Light 3.142 was Chris Levine’s first major gallery exhibition. Known internationally for his iconic portrait of Queen Elizabeth II, Lightness of Being, in this exhibition I was keen to provide an opportunity to fully grasp the range and depth of his practice.
Throughout his career the majority of his masterpieces have been made to be experienced – as opposed to seen. These are pieces that transcend the gallery wall, the magazine page or the email attachment. This was the first contemporary exhibition at the gallery to be staged across 3 floors, and the first in the 124 year history of the gallery to feature light installations.
The exhibition also marked the debut of his work with Kate Moss. Levine depicted his famous sitter as having far more in common with the great muses of art history than with modern celebrity. The striking composition takes us beyond the surface and distils the icon. Following this exhibition, the apotheosis of the She’s Light series was unveiled in the window of Selfridges, Oxford Street.
Images courtesy of The Fine Art Society
Photographer and visual artist Chris Levine seeks to illuminate the power inherent in stillness. A new show of his 3D portraiture opens today at the Fine Art Society in London.
Many are familiar with Chris Levine’s portrait of the Queen, entitled ‘The Lightness of Being’. The latest show at The Fine Art Society, Chris Levine’s 3.142, presents an in depth examination of his practice and seeks to contextualize the famous portrait.

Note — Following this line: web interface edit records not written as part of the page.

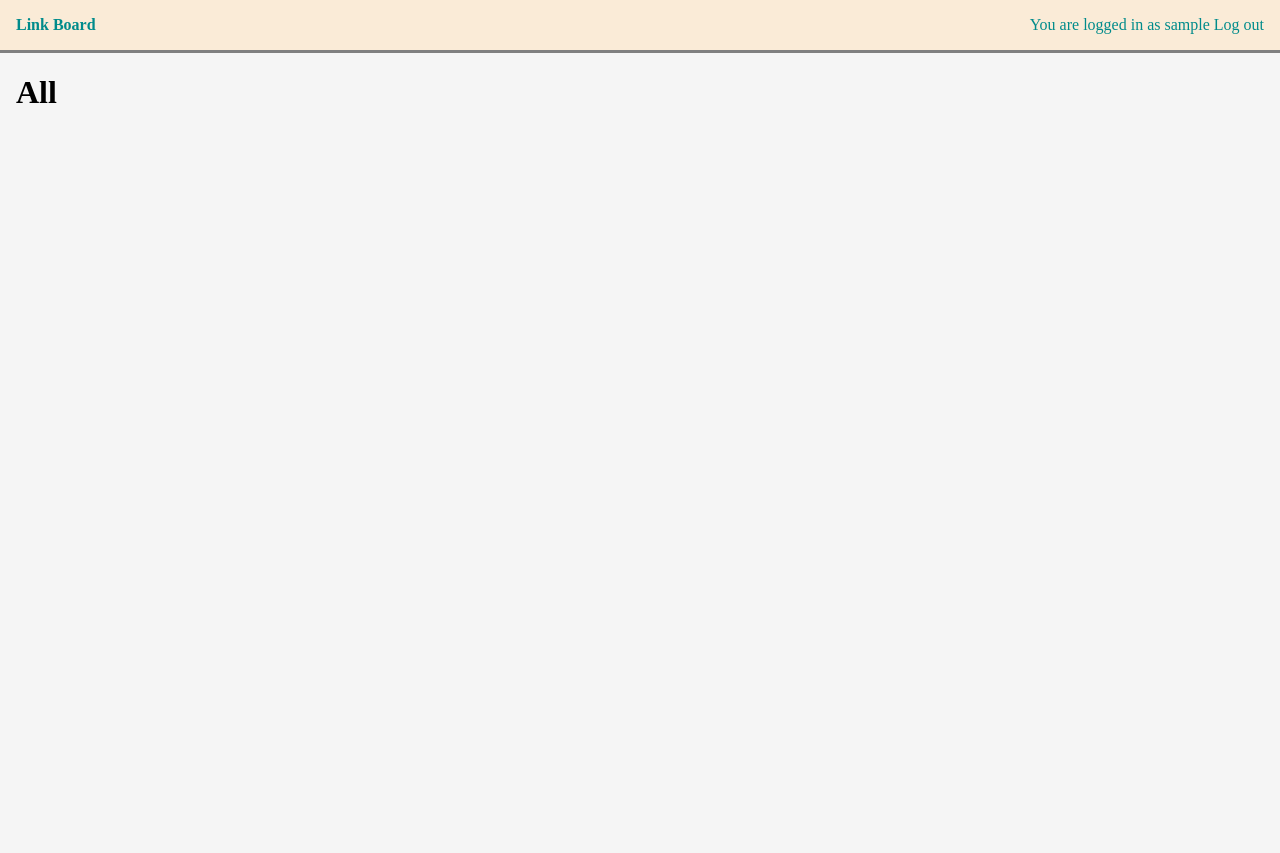
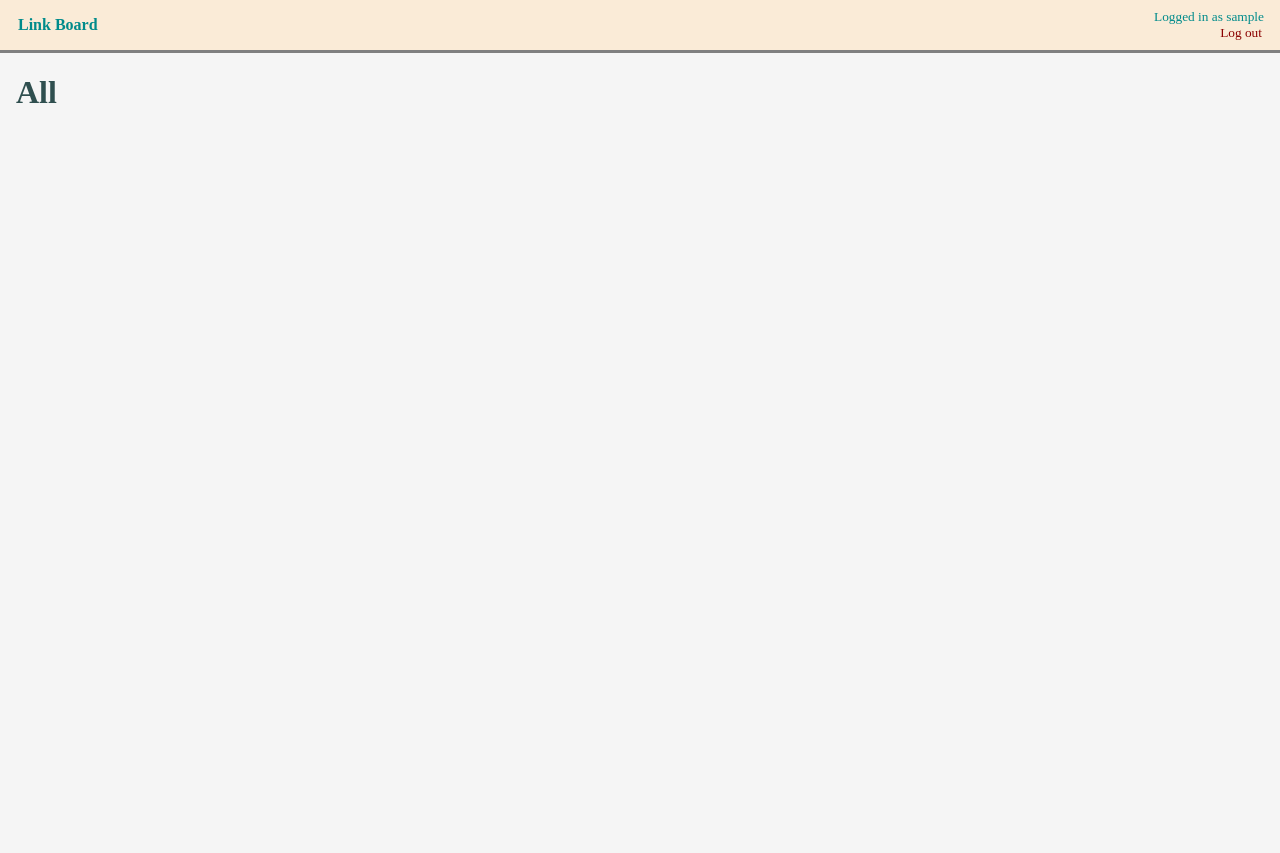
Before and after one commit to Niria/link-board-tsoha, a Flask app: template app/templates/index.html in a window 1280 px wide. Run offline with Flask 3, Linux system fonts and the light colour scheme; the template is opened without the code that fills it, so the values that code supplies are empty; the visitor is signed in with stand-in values (Sample User, id 1).

Commit message:
Add more styling to thread list and fixed error template
- Added more styling to thread links in category listing
- Fixed error template by adding missing block declaration

```diff
--- a/app/auth.py
+++ b/app/auth.py
@@ -7,8 +7,6 @@ from werkzeug.security import check_password_hash, generate_password_hash
 
 @app.route("/login", methods=["GET", "POST"])
 def login():
-    if session["username"]:
-        return redirect(url_for("index"))
     if request.method == "GET":
         return render_template("login.html")
     elif request.method == "POST":
--- a/app/static/style.css
+++ b/app/static/style.css
@@ -1,6 +1,10 @@
 body {
     background-color: steelblue;
     margin: 0px;
+}
+
+h1 {
+    color: darkslategray;
 }
 
 .navbar-container {
@@ -23,16 +27,19 @@ body {
     flex-direction: row;
     justify-content: space-between;
     align-items: center;
+    font-size: smaller;
+    text-align: right;
 
 }
 
 .navbar-container a {
     text-decoration: none;
-    color: darkcyan;
+    color: darkred;
+    padding: 2px;
 }
 
 .navbar a:hover {
-    background-color: bisque;
+    background-color: aquamarine;
 }
 
 .content-container {
@@ -56,14 +63,39 @@ body {
 }
 
 .listview-thread-container {
-    margin-top: 5px;
-    margin-bottom: 5px;
+    margin-bottom: 12px;
+    padding: 4px;
     display: flex;
     flex-direction: row;
     align-items: center;
     gap: 12px;
+    background-color: beige;
+    border: solid;
+    border-width: 3px;
+    border-color: lightgray;
+    border-radius: 4px;
 }
 
 .listview-thread-details {
     font-size: smaller;
 }
+
+.app-title {
+    font-size: larger;
+    font-weight: 600;
+    color: darkcyan;
+}
+
+.category-link {
+    text-decoration: none;
+    color: darkcyan;
+}
+
+.category-link:hover {
+    background-color: bisque;
+}
+
+.category-nav-container {
+    max-width: 1280px;
+    width: 100%;
+}
--- a/app/templates/base.html
+++ b/app/templates/base.html
@@ -4,11 +4,13 @@
 {% block navbar %}
 <nav class="navbar-container">
     <div class="navbar">
-        <a href="{{ url_for('index') }}"><div><strong>Link Board</strong></div></a>
+        <a href="{{ url_for('index') }}"><div class="app-title">Link Board</div></a>
         <div>
             {% if session.username %}
-            You are logged in as {{ session.username }}
-            <a href="{{ url_for('logout') }}">Log out</a>
+            <div>
+                <div>Logged in as {{ session.username }}</div>
+                <a href="{{ url_for('logout') }}">Log out</a>
+            </div>
             {% else %}
             <a href="{{ url_for('login') }}">Log in</a>
             {% endif %}
--- a/app/templates/category_nav.html
+++ b/app/templates/category_nav.html
@@ -1,3 +1,5 @@
-{% for category in categories %}
-<span><a href="/c/{{ category[0].lower() }}">{{ category[0] }}</a></span>
-{% endfor %}
+<div class="category-nav-container">
+    {% for category in categories %}
+    <span><a class="category-link" href="/c/{{ category[0].lower() }}">{{ category[0] }}</a></span>
+    {% endfor %}
+</div>
--- a/app/templates/error.html
+++ b/app/templates/error.html
@@ -1 +1,4 @@
+{% extends "base.html" %}
+{% block content %}
 <p>Error: {{ message }}</p>
+{% endblock %}
```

We all need light. It doesn’t matter where it comes from – the sun during the day, from a lightbulb at night – light is everywhere, and arguably one of the essential trademarks of 20th century humanity. Malls, roads, public monuments, commercial signs… everything depends on light.